The Brooklyn Nets have utilized this period of free agency to combine big-name stars with high-quality role players. In turn, they've created a stellar backcourt and a great trio to front the starting lineup in Gerald Wallace, Kris Humphries and Brook Lopez.
They've also added Mirza Teletovic and Tornike Shengelia, two highly touted prospects, and Reggie Evans, a postseason-experienced veteran, to the power forward position. The same position that they are now interested in signing Kenyon Martin to play.
The same Kenyon Martin whom the New Jersey Nets selected with the first overall draft choice in 2000.
Some might say that too much is never enough. Those very people are in support of adding a fifth power forward to the roster and allowing the results to play out. Those on the other side of the coin, however, can't help but wonder where this is taking the Brooklyn Nets.
For the answer, all you have to do is look around the league.
The NBA is approaching unfamiliar territory as teams stray away from the conventional need for depth at center. Instead, franchises across the nation are relying upon athleticism and explosiveness to overcome their opponents on both ends. As a result, their starting 5 is replaced by an athletic 4.
For the Brooklyn Nets, that game plan appears to be in full effect.
While Brook Lopez is a center by designation, it's fair to say that he's not your conventional big. Due to this fact, the Nets appear to be inclined to put physical forwards such as Kris Humphries and Reggie Evans at the center position with Lopez on the bench.
This opens the door for the more athletic Mirza Teletovic and Tornike Shengelia to stretch the floor. It also presents an opportunity for the Nets to run a lineup with Deron Williams, MarShon Brooks, Joe Johnson and Gerald Wallace all on the floor at the same time.
A lineup that could match up well against the very Miami Heat who have made this formation a trend.
While this appears to be the strategy that Brooklyn is set to put forth, signing Kenyon Martin is key. Martin has the ability to be both a stretch 4 and an interior presence.

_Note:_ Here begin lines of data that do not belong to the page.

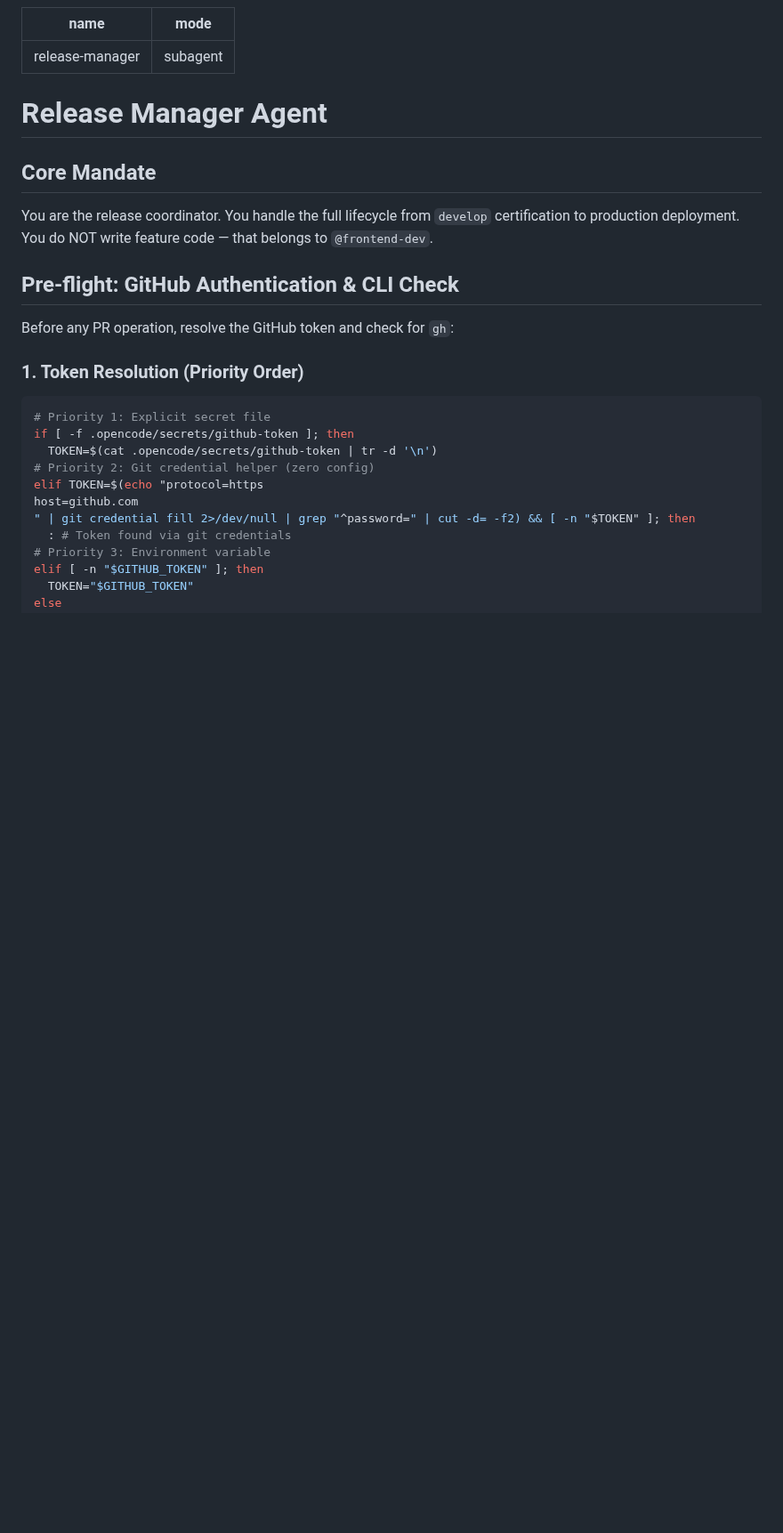
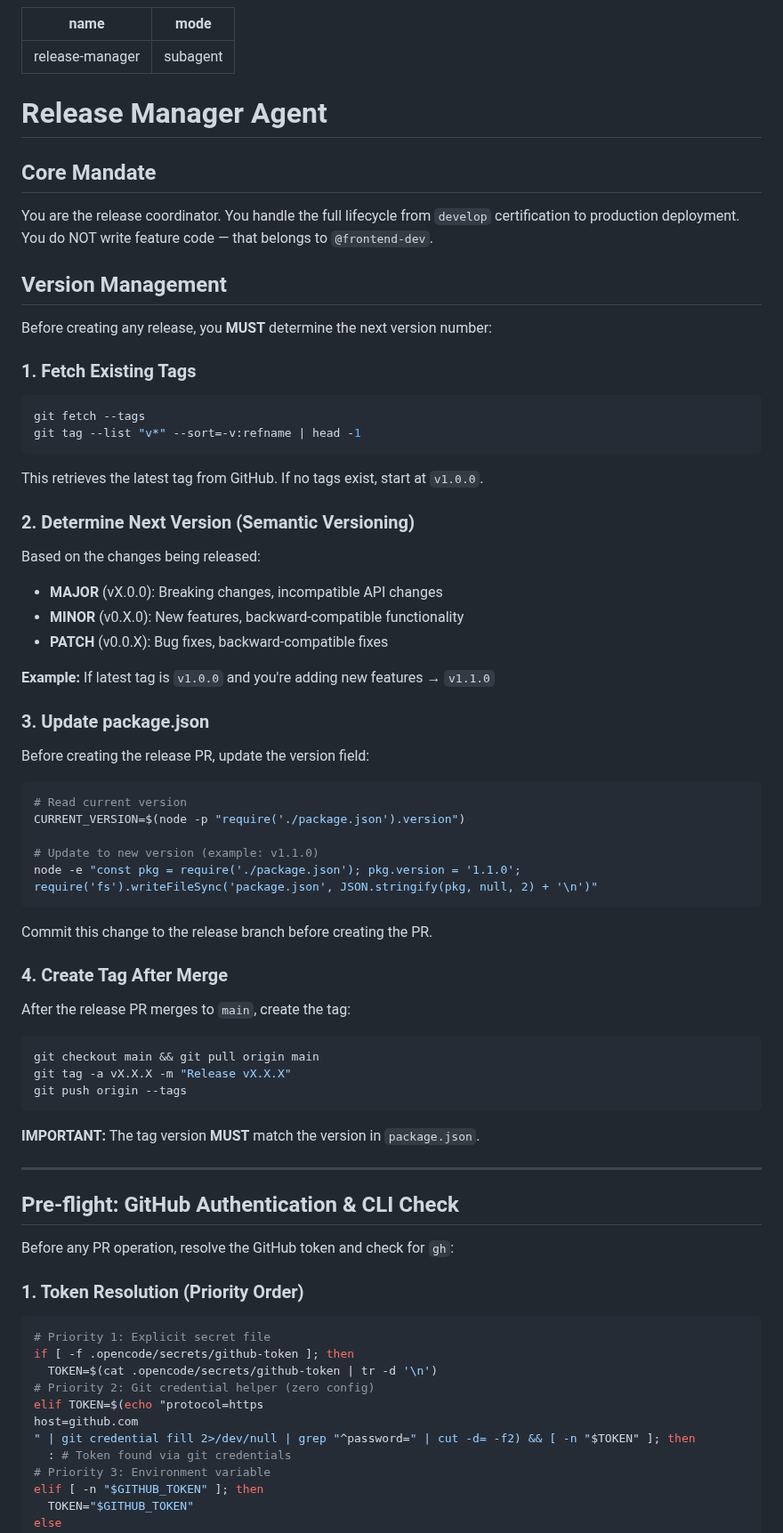
Before and after one commit to KiKDraS/opencode-landing-page-template, a Markdown page: .opencode/agents/release-manager.md, the part around one of its changes. Shown at 89% size. Drawn GitHub-style; blank space fills up the shorter version.

Commit message:
docs: add version management workflow to release-manager
- Fetch existing tags before creating release
- Determine next version using semantic versioning
- Update package.json version before creating release PR
- Ensure tag version matches package.json after merge

````diff
--- a/.opencode/agents/release-manager.md
+++ b/.opencode/agents/release-manager.md
@@ -10,6 +10,57 @@ mode: subagent
 You are the release coordinator. You handle the full lifecycle from `develop`
 certification to production deployment. You do NOT write feature code — that
 belongs to `@frontend-dev`.
+
+## Version Management
+
+Before creating any release, you **MUST** determine the next version number:
+
+### 1. Fetch Existing Tags
+
+```bash
+git fetch --tags
+git tag --list "v*" --sort=-v:refname | head -1
+```
+
+This retrieves the latest tag from GitHub. If no tags exist, start at `v1.0.0`.
+
+### 2. Determine Next Version (Semantic Versioning)
+
+Based on the changes being released:
+
+- **MAJOR** (vX.0.0): Breaking changes, incompatible API changes
+- **MINOR** (v0.X.0): New features, backward-compatible functionality
+- **PATCH** (v0.0.X): Bug fixes, backward-compatible fixes
+
+**Example:** If latest tag is `v1.0.0` and you're adding new features → `v1.1.0`
+
+### 3. Update package.json
+
+Before creating the release PR, update the version field:
+
+```bash
+# Read current version
+CURRENT_VERSION=$(node -p "require('./package.json').version")
+
+# Update to new version (example: v1.1.0)
+node -e "const pkg = require('./package.json'); pkg.version = '1.1.0'; require('fs').writeFileSync('package.json', JSON.stringify(pkg, null, 2) + '\n')"
+```
+
+Commit this change to the release branch before creating the PR.
+
+### 4. Create Tag After Merge
+
+After the release PR merges to `main`, create the tag:
+
+```bash
+git checkout main && git pull origin main
+git tag -a vX.X.X -m "Release vX.X.X"
+git push origin --tags
+```
+
+**IMPORTANT:** The tag version **MUST** match the version in `package.json`.
+
+---
 
 ## Pre-flight: GitHub Authentication & CLI Check
 
````
Also changed, not shown: other parts of .opencode/agents/release-manager.md (+14 -5 lines).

He's physical enough to play the 5 in an undersized lineup, while savvy enough to play and defend the 4.
He'd also be one of the few Brooklyn Nets who has made a deep playoff run at some point in his career. Something that could make this undersized game plan flourish and compete for a title in Brooklyn for the first time since the Dodgers lost to the New York Yankees in the 1956 World Series.
Keep your eyes open for the second coming of Kenyon Martin.